But transparency hasn’t exactly been a strong point. Last April, the same month the mass fish deaths occurred, high-ranking officials from from both Hà Tĩnh and Đà Nẵng –– two regions heavily impacted by the crisis –– announced that fish were no longer dying. In November, the head of the Ministry of Natural Resources and Environment, Trần Hồng Hà, assured the public that the Central coast beaches are safe to swim in. Thái Văn Dung says, “They keep saying that the sea is safe and that some fish is safe to eat.. But there is nothing left in the sea to catch. The toxic killed them all. The people are suffering badly. When the officials said fish caught above twenty nautical miles is safe to eat, the fishermen went out and did just this, but no one would purchase their catch. No one is there to make sure the fish is caught above twenty nautical miles, or whether the fish is contaminated at all. They keep saying all this to mislead the public, especially poor people who aren’t aware of the fish deaths. They keep telling people that the fish are safe to eat. But would they eat the fish themselves?”
“Would they eat the fish themselves?”
This is the other question many are asking. In April 2016, the people of Hà Tĩnh offered their head official Đặng Ngọc Sơn one kilogram of fish a day, and invited him to take a dive in the local waters. The officer objected, despite previously proclaiming its safety. The phone conversation of this offer was recorded and put on the internet. It went viral.

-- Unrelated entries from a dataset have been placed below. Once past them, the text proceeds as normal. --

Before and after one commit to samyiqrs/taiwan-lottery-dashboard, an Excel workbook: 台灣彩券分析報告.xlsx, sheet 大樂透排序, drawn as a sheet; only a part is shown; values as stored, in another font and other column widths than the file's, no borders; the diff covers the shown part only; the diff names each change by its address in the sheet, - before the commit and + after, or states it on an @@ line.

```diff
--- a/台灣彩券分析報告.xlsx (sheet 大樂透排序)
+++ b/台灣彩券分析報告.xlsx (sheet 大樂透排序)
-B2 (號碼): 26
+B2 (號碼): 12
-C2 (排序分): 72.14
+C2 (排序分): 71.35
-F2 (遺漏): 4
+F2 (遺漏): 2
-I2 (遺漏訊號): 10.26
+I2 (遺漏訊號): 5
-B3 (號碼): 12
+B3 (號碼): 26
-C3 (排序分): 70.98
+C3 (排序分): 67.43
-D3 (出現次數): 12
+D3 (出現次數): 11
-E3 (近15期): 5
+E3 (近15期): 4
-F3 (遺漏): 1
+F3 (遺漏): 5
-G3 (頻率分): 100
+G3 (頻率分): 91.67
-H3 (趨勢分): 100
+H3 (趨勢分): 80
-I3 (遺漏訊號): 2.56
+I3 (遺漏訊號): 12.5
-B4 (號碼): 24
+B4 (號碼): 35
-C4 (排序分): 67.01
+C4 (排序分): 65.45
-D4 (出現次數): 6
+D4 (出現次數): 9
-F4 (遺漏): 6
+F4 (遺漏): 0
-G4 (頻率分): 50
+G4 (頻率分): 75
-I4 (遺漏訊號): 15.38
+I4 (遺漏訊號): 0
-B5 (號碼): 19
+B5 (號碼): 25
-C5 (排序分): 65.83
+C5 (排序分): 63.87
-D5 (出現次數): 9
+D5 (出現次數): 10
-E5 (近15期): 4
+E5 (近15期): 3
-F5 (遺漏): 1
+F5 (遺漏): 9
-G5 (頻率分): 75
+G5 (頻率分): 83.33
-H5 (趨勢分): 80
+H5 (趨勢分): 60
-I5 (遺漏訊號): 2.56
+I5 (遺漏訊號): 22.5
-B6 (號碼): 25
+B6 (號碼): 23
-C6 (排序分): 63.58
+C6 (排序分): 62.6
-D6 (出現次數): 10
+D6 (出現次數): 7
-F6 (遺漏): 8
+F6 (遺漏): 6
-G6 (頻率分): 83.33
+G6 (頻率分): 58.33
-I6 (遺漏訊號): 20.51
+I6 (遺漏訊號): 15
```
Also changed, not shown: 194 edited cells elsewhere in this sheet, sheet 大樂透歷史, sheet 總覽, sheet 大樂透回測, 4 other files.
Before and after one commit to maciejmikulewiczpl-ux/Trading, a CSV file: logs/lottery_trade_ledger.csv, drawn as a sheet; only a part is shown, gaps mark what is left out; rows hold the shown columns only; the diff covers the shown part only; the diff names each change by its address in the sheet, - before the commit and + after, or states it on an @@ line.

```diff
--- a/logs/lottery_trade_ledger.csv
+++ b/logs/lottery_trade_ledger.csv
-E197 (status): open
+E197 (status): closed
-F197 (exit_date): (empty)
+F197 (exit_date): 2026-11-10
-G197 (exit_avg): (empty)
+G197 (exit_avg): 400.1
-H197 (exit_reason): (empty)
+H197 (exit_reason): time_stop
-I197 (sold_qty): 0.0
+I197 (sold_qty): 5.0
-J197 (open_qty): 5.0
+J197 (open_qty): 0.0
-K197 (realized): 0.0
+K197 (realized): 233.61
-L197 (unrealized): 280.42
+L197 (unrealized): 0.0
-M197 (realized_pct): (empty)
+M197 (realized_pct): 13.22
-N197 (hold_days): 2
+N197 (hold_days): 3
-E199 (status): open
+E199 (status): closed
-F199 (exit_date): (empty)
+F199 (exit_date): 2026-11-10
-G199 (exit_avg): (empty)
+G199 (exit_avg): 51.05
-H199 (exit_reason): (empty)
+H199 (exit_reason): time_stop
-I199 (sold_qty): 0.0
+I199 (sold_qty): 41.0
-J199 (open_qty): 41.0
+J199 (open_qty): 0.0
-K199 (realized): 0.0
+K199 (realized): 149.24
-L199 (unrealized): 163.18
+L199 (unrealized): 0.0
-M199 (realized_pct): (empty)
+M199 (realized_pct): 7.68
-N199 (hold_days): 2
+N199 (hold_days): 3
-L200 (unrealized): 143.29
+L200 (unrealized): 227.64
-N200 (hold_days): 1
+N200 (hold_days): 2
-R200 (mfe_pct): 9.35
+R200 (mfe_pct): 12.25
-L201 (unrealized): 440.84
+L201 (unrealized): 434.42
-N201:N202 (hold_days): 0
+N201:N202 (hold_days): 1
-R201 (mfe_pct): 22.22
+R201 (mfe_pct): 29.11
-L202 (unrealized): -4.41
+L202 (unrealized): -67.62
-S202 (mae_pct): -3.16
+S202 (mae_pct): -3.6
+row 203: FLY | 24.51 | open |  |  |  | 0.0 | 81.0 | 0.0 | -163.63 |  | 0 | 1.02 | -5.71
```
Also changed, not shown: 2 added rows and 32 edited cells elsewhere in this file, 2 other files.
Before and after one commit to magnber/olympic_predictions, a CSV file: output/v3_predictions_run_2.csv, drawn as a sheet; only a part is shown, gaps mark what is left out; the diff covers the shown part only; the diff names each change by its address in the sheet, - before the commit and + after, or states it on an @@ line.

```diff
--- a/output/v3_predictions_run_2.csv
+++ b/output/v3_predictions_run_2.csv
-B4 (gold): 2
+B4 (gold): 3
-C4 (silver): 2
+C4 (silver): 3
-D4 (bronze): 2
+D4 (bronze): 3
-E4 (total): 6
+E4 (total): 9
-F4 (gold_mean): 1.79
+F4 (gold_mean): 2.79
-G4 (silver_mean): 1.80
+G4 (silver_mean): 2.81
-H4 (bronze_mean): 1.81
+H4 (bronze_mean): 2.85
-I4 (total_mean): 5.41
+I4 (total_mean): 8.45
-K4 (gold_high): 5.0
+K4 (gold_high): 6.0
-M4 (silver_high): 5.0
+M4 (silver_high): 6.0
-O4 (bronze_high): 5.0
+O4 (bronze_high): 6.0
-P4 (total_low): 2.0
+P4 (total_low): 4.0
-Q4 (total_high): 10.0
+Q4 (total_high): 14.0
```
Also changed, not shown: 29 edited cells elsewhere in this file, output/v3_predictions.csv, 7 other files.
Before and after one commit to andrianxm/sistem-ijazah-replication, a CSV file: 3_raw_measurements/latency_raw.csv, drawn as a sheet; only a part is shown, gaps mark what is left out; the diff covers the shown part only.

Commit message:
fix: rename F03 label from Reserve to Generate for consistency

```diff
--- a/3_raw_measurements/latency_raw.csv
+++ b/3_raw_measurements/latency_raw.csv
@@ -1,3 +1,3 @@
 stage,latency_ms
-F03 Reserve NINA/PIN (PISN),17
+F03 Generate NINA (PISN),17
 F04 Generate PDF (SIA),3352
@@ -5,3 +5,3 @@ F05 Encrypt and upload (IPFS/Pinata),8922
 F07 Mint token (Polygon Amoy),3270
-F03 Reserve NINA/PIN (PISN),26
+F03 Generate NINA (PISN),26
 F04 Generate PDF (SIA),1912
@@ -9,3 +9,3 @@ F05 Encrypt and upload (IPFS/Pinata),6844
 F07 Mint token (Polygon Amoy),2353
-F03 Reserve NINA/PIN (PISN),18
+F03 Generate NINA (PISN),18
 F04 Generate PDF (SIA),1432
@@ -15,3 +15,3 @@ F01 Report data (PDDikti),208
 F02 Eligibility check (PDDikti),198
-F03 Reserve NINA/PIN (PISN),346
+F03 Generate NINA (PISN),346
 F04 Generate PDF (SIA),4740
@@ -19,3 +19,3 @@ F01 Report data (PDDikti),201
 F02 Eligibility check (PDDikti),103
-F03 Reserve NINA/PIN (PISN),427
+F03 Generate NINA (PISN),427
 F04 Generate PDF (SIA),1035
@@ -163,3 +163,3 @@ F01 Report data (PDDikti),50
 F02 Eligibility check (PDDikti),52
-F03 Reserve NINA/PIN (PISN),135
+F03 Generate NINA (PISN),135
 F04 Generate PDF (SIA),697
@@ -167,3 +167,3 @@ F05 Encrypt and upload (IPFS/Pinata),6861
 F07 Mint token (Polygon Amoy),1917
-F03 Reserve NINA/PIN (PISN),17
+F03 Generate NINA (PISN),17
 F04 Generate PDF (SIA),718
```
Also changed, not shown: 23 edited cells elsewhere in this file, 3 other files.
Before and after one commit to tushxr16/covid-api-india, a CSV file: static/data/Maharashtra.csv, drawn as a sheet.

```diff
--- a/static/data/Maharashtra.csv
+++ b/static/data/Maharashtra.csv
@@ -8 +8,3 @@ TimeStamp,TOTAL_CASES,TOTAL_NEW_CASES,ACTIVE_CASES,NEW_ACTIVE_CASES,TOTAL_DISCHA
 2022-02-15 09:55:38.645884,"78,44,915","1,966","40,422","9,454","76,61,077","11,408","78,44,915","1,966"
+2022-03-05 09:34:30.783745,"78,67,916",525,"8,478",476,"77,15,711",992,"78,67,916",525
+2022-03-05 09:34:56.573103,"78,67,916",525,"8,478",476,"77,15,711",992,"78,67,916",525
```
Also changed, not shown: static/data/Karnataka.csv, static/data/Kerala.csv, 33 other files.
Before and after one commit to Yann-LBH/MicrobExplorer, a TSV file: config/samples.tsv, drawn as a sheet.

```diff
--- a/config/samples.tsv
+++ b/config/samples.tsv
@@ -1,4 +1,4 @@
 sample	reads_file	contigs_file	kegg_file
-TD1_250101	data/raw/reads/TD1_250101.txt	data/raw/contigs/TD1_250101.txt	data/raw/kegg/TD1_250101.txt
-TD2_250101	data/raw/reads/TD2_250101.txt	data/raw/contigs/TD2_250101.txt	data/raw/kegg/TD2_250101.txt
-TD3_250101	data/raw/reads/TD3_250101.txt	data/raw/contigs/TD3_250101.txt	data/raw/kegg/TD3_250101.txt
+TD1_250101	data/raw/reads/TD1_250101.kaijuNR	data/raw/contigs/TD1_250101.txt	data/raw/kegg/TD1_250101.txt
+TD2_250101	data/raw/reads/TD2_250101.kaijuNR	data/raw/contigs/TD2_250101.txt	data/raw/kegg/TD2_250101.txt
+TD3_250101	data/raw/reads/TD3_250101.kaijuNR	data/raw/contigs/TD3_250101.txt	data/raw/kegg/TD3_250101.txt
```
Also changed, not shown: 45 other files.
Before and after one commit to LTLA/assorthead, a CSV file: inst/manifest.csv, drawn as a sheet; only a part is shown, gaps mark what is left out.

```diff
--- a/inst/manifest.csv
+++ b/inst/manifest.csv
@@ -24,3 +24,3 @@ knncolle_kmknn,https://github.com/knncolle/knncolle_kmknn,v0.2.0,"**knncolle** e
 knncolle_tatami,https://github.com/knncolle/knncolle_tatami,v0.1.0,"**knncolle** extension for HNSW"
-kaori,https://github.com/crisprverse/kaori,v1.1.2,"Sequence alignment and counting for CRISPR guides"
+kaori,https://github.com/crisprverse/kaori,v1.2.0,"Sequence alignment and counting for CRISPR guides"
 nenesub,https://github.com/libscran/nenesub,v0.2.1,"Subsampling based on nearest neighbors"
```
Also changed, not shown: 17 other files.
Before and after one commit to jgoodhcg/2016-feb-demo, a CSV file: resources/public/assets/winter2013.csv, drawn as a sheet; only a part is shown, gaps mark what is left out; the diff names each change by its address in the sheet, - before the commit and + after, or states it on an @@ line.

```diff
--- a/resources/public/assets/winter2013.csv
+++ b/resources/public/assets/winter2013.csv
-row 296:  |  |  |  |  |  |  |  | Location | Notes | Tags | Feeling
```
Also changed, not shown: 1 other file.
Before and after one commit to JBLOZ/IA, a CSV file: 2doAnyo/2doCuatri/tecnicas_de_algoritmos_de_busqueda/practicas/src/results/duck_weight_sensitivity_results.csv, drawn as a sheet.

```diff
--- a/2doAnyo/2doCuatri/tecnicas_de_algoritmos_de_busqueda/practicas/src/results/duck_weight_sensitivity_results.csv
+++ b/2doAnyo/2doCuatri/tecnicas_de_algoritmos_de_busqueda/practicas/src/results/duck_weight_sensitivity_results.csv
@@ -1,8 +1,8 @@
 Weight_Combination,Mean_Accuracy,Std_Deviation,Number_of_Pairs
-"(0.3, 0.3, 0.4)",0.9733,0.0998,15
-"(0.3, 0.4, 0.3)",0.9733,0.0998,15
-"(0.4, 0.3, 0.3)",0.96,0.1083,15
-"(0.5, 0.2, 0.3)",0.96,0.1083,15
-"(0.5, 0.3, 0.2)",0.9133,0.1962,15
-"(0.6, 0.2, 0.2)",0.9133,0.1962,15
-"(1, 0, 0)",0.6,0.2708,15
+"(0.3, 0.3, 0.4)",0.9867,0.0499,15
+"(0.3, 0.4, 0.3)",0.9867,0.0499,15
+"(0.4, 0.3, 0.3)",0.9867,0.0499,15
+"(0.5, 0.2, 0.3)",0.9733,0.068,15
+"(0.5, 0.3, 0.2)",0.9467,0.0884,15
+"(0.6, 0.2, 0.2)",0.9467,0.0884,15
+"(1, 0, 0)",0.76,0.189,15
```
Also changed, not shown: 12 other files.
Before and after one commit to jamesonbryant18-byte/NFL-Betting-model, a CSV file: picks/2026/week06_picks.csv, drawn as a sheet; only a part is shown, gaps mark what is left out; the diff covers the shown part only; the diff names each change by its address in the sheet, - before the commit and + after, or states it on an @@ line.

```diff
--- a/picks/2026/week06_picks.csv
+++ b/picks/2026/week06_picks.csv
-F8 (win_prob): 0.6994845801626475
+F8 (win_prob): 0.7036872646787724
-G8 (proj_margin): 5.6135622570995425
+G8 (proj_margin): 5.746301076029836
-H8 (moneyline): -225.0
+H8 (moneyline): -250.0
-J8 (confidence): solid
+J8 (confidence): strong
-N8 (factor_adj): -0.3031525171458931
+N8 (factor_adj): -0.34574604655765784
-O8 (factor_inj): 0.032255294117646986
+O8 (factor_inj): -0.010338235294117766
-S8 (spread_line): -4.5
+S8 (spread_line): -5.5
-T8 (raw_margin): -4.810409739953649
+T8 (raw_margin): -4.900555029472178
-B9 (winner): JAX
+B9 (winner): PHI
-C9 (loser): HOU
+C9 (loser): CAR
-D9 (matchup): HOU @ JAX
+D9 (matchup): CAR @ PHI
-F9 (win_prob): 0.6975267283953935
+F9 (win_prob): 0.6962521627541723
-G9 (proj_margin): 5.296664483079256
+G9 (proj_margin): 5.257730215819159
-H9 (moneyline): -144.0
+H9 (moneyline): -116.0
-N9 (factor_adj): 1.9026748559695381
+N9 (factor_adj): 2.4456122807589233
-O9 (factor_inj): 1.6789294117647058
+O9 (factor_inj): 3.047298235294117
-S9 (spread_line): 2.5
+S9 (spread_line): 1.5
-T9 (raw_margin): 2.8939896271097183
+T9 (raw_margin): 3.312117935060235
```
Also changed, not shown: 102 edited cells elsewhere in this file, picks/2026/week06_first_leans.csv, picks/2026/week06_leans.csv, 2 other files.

Meanwhile, reports of food poisoning continued to soar. In Quảng Ngãi, central Vietnam, there were reports of 28 hospital admissions over food poisoning linked to eating contaminated fish. In Đà Nẵng, a deadly fish dinner sent a family of three to the hospital in December. An anonymous interview with the people of Nghệ An with a group of blue collar workers revealed four cases of food poisoning-related deaths over contaminated fish. The video was widely spread online, but never made it to official news.
The internet has been a key platform for information gathering in light of the big, unanswered questions surrounding the crisis. It has also served as the means of educating citizens on the risks of eating contaminated fish. A quick search on google returns countless tips and tricks to help health conscious consumers detect contamination. And the more people get informed, the more seafood demands have plummeted. Meanwhile, other proteins such as pork, beef, and chicken are seeing record high sales. Dantri news reports that certain cuts of pork are doubling – some tripling its price in the market. Thái Văn Dung says consumers in general are backing out from purchasing seafood altogether, but many people out there don’t get to have a choice.
Many people still continue eating fish, knowing it’s toxic, because they can’t afford to eat anything else. Everything else is getting more expensive because fish doesn’t sell. Poor people are risking their lives and are just taking it day by day.
After participating in several medical missions in Việt Nam, Hoàng, the Public Health graduate student in London, says the lack of government protection of public health in a time of environmental crisis is linked to deeper issues such as ethics and human rights.
Hoàng says, “Public health is in general is looking at the health of the public, which is sometimes very ignorant, especially in governments like Vietnam, where it seems like its citizens, the people, are not their priority. That ties into ethics.” He says activism and civil disobedience is a natural byrproduct of such conditions.
Thái Văn Dung is one of many riding this wave of increased activism, as he continues to organize protests on the fish crisis in Central Vietnam. Although many of these protests have ended in police brutality, Dung says he will not stop until the government steps up and takes responsibility. He and many protesters across the country continue to raise their voices, demanding justice for the people of Việt Nam.